scratch-built his own design of the Dopple Stik. Powered by two
Turnigy G- 60 500 Kv motors swinging 16 x 12 propellers and using a
Futaba 14SG with eight Hitec 645 servos, the Dopple Stik spans 6 feet
and weighs approximately 15. 5 pounds with two 5,000 mAh six-cell
“She flies beautifully and very fast!” Brian wrote. “When the flaps
drop, both rudders kick out as airbrakes—[there is] lots of creative
radio mixing. [It] looks similar to a P- 38 in flight—sounds really cool in
Brian’s granddaughter, Taylor, is shown at the Marymoor R/C Club
field at Marymoor Park in Redmond, Washington.
Mark Poulin’s (Auburn, Maine; email: email@example.com)
Utter Kaos was built from a kit by his father, “Shorty” Poulin. The
60-size Pattern aircraft sports an O.S. Max . 60. “It maneuvers well
and lands like a dream, settling in very nicely when power is cut,” he
The photo was taken at the Kennebec Valley Model Association
field in Sydney, Maine,
before the first flight. A Ziroli Saulnier Mark built in 2000 is also visible
in this photo.
William Landis (York, Pennsylvania; email: 01flyingbill@comcast.
net) became interested in the SweePee in August 1989 after it
appeared in Model Aviation magazine. He purchased the plans from
AMA. Slightly more than two years ago, William had a company in
Texas produce the ribs and the fuselage. The plans called for this
airplane to be glow powered, but he converted it to electric. His wife
chose the colors and he boasted that “they look excellent in the air!”
The electric motor is a BP Hobbies 3520-6; the battery is a five-cell
4,000 mAh LiPo.
“I finished it in June of 2015 and can now fly it. I probably have
about 15 flights on it so far. It flies great!” he wrote. William and
SweePee are shown at the York Area Radio Control Club field in York,
Ken Shockey (Sarasota, Florida; email: firstname.lastname@example.org)
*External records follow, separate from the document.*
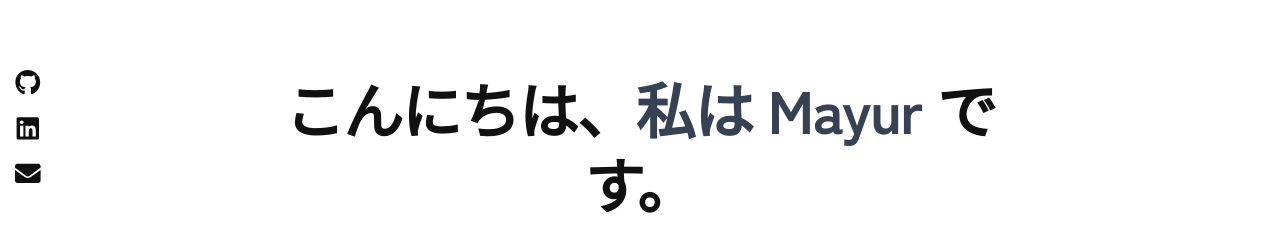
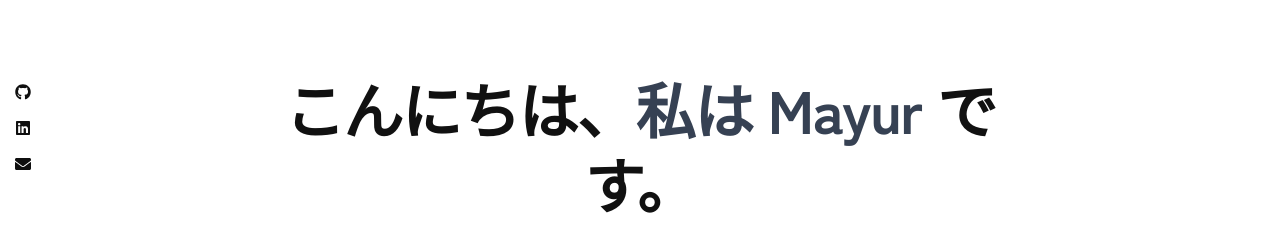
Before and after one commit to MayurArgade/My-Portfolio, a React (Vite) app: page / in a window 1280 px wide. Shown: the part 272-498 px from the top of the page. Built offline with nearby package versions, Linux system fonts and the light colour scheme.

Commit message:
Update index.css

```diff
--- a/src/index.css
+++ b/src/index.css
@@ -163,33 +163,27 @@ footer a:hover svg {
   flex-direction: column;
   gap: 20px;
   z-index: 1000;
+  opacity: 1;
+  transition: opacity 0.4s ease, transform 0.4s ease;
 }
 
-.floating-sidebar a {
-  color: var(--text);
-  font-size: 1.6rem;
-  transition: transform 0.3s;
-}
-
-.floating-sidebar a:hover {
-  transform: scale(1.2);
-  color: var(--accent);
-}
+/* Smooth hide/show */
 .floating-sidebar.hidden {
   opacity: 0;
   transform: translateY(-50%) translateX(-50px);
   pointer-events: none;
-  transition: opacity 0.4s ease, transform 0.4s ease;
 }
 
 .floating-sidebar.visible {
   opacity: 1;
   transform: translateY(-50%) translateX(0);
-  transition: opacity 0.4s ease, transform 0.4s ease;
 }
+
 @media (max-width: 600px) {
   .floating-sidebar {
-    display: none;
+    left: 10px;
+    top: 40%;
+    font-size: 1.3rem;
   }
 }
 /* --- Contact Section Styling --- */
```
did not have the rest of his U-Can-Do aircraft, so he decided to
make a flying wing, which turned out great and was lighter than the
original airplane. He noted, “It flies straight hands off and is easy to
control. I just had to move the center of gravity up farther on the wing
[because] it is from a .40-size plane, and I am using an O.S. . 46 two-stroke [engine] to power it.”
The photo was taken at the Sarasota R.C. Squadron flying field in
Florida. The club has approximately 300 members who fly electric,
glow, gas, and turbines on a 100 x 500-foot runway.
FP2 Model Aviation JULY 2017 www.ModelAviation.com sponsored by HOW TO issue